About Beauty Miles

Chances are you've heard of food miles, but in case you haven't that's the distance that food has travelled to reach you.  But what about beauty miles? How far have the ingredients in your skincare and cosmetic products (and the products themselves) travelled to get to you? 

Skincare ingredients can travel from thousands of miles away - shea butter from West Africa, cocoa butter from South America, coconut oil from The Philippines to name a few. From there they are transported to the manufacturing site.  And sometimes, in the case of larger companies, from the manufacturing site to the distribution site.  All the while the miles are racking up.

flight paths illustration

Sometimes it seems that when it comes to marketing skincare products, the more exotic the ingredients the better.  How many times have you heard the phrase, "We've scoured the globe to find the best ingredients..." or something similar?  And every few months there's a newer, better, more exotic, must-have skincare ingredient.  Think Argan Oil, Himalayan Pink Salt, Manuka Honey and so on.

Not to mention all the products imported from abroad. If you wouldn't buy apples from New Zealand or South Africa when there are apples from Kent to be had, then why choose foreign imports over home-grown skincare products? 

It probably has a lot to do with availability, convenience and choice. Despite the fact that there are hundreds of British skincare producers, both small and large scale making high quality and effective products, that is not reflected on the High Street, which is awash with foreign imports.

Take lip balm for example. Did you know that if you added up how far the ingredients and the finished product itself have travelled for an imported lip balm it could add up to 30,000 miles to get to the UK?  That's more than once around the world!   

Head into your average High Street store and you might see Burt's Bees, Nivea, Chapstick and Lypsyl - none of which are British, and only one of which uses all-natural ingredients. Even the majority or listings in the local health food shop are non-British brands, although they are more likely to stock locally-made products if approached.  There are occasional exceptions to this on the High Street, but it's up to us to change our shopping habits and demand more from our High Street retailers.

green footprint made from leaves

Fairfield Gardens started in 2007 but it was the issue of beauty miles that made us stop and reconsider our direction. We are on a mission to create a line of products not only produced in the UK, but which contain a high proportion of ingredients that are grown, produced or manufactured in the UK – something that you just don’t see on the High Street. 

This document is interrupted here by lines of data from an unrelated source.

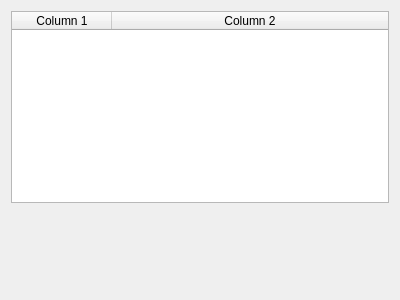
This is src/WhiskerToolbox/Test_Widget/Test_Widget.ui in paulmthompson/WhiskerToolbox as Qt 5 draws it before an edit. The edited form follows.
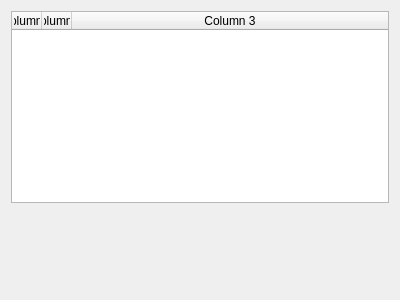
This is the edited form.

Diff of the .ui file:
```diff
--- a/src/WhiskerToolbox/Test_Widget/Test_Widget.ui
+++ b/src/WhiskerToolbox/Test_Widget/Test_Widget.ui
@@ -10,6 +10,18 @@
     <height>300</height>
    </rect>
   </property>
+  <property name="sizePolicy">
+   <sizepolicy hsizetype="MinimumExpanding" vsizetype="Preferred">
+    <horstretch>0</horstretch>
+    <verstretch>0</verstretch>
+   </sizepolicy>
+  </property>
+  <property name="minimumSize">
+   <size>
+    <width>150</width>
+    <height>0</height>
+   </size>
+  </property>
   <property name="windowTitle">
    <string>Form</string>
   </property>
@@ -17,11 +29,26 @@
    <item>
     <widget class="QTableWidget" name="tableWidget">
      <property name="sizePolicy">
-      <sizepolicy hsizetype="Expanding" vsizetype="Expanding">
+      <sizepolicy hsizetype="MinimumExpanding" vsizetype="Expanding">
        <horstretch>0</horstretch>
        <verstretch>0</verstretch>
       </sizepolicy>
      </property>
+     <property name="minimumSize">
+      <size>
+       <width>200</width>
+       <height>0</height>
+      </size>
+     </property>
+     <property name="horizontalScrollBarPolicy">
+      <enum>Qt::ScrollBarPolicy::ScrollBarAlwaysOff</enum>
+     </property>
+     <attribute name="horizontalHeaderMinimumSectionSize">
+      <number>30</number>
+     </attribute>
+     <attribute name="horizontalHeaderDefaultSectionSize">
+      <number>30</number>
+     </attribute>
      <attribute name="horizontalHeaderStretchLastSection">
       <bool>true</bool>
      </attribute>
@@ -38,6 +65,11 @@
        <string>Column 2</string>
       </property>
      </column>
+     <column>
+      <property name="text">
+       <string>Column 3</string>
+      </property>
+     </column>
     </widget>
    </item>
    <item>
```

Our multi-award winning range of lip balms are the first step on the way to realising that dream.  We use at least 75% British ingredients in all of our lip balms, and we are always on the lookout for new home-grown ingredients to help us push that percentage ever higher.  

But it’s not just a gimmick.  We are committed to producing quality products that are effective. Our awards and positive feedback from our customers can attest to that. 

There’s no denying that there are some amazing ingredients and products that come from abroad, but we aim to show that skincare ingredients don't have to be exotic to be effective. There is a wealth of untapped natural goodness that is being under-used right here at home. 

Fields of oil seed rape are a familiar sight in the summer, but wouldn't it be wonderful to see more fields of lavender, calendula, chamomile, cornflowers, borage and the like?  And with food farming being increasingly pressed by supermarket practices leading to low margins for farmers and high volumes of waste, who knows, creating a demand for home-grown skincare might even help to revive the British farming industry!

It might take a bit of looking to find the right products, but there are wonderful websites out there like Sophia's Choice and Love Lula, which have brought together some great British skincare brands. Also sites like Make it British and Britipedia list all manner of British-made goods - from clothes to appliances. 

So try to seek out natural skincare (and other) products that are made in Britain and ideally, if you can find them, choose products that use British ingredients too, like Fairfield Gardens Lip Balms.